(Detected change data)
'''

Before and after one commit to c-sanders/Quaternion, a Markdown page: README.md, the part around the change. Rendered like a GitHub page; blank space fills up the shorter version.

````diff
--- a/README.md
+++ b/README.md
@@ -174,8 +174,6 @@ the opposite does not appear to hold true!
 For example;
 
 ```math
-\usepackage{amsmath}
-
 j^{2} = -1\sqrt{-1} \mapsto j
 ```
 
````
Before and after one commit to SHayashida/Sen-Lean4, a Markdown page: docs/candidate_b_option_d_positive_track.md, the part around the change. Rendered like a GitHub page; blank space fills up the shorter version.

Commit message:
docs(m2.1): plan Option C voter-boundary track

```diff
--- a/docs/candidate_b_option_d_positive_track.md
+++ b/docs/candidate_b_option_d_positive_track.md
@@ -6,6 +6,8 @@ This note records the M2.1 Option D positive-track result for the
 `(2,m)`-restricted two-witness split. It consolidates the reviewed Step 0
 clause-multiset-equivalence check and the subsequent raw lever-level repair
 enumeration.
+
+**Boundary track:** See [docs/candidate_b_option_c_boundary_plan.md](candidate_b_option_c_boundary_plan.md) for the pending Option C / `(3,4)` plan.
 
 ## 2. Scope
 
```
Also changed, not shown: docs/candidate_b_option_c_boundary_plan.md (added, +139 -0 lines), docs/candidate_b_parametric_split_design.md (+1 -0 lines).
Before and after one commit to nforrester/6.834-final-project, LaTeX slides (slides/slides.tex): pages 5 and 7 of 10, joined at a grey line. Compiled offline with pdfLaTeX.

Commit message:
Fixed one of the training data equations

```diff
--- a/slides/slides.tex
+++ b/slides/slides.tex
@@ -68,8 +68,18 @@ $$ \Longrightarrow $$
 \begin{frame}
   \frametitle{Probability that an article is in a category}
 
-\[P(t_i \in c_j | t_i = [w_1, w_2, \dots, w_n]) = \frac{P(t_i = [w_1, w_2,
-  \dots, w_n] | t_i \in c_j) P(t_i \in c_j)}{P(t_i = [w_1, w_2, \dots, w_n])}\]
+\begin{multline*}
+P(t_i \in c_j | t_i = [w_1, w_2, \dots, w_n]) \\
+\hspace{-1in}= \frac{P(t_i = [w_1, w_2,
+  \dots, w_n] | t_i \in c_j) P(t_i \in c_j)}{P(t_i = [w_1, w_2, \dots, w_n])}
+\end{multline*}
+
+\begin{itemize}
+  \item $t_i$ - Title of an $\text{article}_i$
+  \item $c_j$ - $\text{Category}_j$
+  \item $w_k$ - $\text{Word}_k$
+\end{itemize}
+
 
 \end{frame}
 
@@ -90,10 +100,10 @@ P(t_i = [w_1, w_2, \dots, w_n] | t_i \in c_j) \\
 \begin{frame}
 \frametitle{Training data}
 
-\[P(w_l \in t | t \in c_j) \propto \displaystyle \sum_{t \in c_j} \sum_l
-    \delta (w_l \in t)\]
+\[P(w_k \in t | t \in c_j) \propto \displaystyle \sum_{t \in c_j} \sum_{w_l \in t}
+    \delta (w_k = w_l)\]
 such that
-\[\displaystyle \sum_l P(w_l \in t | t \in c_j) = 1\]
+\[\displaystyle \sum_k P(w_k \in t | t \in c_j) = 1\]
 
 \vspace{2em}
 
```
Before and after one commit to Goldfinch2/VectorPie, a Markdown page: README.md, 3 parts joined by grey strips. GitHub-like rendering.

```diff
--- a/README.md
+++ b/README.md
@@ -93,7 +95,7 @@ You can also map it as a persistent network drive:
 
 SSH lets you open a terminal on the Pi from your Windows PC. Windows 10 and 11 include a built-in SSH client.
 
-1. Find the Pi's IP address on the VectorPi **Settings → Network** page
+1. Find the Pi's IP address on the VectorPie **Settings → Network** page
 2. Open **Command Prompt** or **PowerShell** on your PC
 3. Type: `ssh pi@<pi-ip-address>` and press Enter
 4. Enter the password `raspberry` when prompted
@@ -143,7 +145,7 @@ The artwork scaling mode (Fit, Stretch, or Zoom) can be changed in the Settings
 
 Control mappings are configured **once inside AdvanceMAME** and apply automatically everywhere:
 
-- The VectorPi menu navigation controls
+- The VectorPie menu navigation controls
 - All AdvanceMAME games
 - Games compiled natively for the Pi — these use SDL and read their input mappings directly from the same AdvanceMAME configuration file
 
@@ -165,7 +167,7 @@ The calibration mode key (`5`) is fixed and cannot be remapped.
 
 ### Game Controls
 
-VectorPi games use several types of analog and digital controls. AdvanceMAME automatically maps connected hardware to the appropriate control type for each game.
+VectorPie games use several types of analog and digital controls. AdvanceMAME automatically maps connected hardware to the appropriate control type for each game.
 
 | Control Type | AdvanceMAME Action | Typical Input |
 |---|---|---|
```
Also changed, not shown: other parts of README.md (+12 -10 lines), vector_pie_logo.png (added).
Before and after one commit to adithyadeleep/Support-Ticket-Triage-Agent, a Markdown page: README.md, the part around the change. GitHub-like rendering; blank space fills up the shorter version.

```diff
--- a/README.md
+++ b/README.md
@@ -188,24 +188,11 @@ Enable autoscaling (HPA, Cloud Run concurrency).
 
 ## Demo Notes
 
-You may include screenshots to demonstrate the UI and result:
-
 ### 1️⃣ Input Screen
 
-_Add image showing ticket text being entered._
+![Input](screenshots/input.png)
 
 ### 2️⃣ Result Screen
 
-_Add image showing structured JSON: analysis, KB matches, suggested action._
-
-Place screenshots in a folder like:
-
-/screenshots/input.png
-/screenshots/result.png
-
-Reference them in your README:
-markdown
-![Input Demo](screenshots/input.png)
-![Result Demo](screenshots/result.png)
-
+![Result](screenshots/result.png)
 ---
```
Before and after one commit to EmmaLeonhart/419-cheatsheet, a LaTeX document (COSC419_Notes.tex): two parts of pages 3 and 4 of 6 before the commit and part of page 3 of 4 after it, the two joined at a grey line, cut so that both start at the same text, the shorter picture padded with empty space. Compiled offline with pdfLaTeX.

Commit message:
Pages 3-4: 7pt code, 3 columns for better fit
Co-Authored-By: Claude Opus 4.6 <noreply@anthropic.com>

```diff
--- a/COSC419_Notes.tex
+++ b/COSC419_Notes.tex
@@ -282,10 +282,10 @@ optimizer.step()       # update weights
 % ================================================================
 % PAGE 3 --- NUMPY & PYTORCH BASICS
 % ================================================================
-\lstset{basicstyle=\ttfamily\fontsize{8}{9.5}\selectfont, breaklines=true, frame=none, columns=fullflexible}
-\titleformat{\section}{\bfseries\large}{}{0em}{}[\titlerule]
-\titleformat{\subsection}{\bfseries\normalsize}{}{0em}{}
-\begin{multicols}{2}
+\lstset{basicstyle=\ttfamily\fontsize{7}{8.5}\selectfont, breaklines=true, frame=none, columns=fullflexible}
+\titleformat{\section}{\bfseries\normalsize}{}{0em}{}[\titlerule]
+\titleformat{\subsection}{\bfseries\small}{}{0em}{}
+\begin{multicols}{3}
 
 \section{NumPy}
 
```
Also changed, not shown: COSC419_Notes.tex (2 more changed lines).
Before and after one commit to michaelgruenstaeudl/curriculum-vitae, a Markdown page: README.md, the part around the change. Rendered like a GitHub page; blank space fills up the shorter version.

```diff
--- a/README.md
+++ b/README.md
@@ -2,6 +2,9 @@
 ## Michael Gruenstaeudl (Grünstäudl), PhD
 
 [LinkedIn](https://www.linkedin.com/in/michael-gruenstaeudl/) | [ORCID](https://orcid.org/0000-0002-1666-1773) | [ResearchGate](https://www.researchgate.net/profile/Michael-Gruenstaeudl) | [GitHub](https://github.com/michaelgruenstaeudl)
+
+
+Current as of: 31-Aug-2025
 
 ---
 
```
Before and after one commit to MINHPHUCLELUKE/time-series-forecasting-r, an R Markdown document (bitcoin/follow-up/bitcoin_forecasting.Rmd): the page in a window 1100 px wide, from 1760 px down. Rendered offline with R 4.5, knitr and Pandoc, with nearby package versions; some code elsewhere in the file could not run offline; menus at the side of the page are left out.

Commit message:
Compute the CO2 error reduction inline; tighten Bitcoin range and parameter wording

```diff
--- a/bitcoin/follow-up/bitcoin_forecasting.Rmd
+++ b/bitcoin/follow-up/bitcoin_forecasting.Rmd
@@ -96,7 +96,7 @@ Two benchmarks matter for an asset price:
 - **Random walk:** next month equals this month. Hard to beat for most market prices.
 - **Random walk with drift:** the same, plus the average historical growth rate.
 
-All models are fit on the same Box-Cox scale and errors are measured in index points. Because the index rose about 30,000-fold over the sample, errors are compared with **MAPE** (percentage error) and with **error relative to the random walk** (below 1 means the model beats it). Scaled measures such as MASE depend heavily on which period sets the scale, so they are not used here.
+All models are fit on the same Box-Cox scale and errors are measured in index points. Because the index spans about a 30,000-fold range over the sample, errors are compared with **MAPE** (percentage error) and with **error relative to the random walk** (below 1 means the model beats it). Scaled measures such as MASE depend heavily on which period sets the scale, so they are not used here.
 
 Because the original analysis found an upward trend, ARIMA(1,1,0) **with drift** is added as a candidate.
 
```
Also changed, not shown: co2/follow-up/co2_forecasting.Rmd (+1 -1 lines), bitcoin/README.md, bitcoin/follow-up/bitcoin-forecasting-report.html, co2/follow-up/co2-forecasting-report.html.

'''

# Task item
Working from the entries above, find every line in which the word "screenshots" occurs and copy it.

# Solution to this exercise
-You may include screenshots to demonstrate the UI and result:
+![Input](screenshots/input.png)
-Place screenshots in a folder like:
-/screenshots/input.png
-/screenshots/result.png
-![Input Demo](screenshots/input.png)
-![Result Demo](screenshots/result.png)
+![Result](screenshots/result.png)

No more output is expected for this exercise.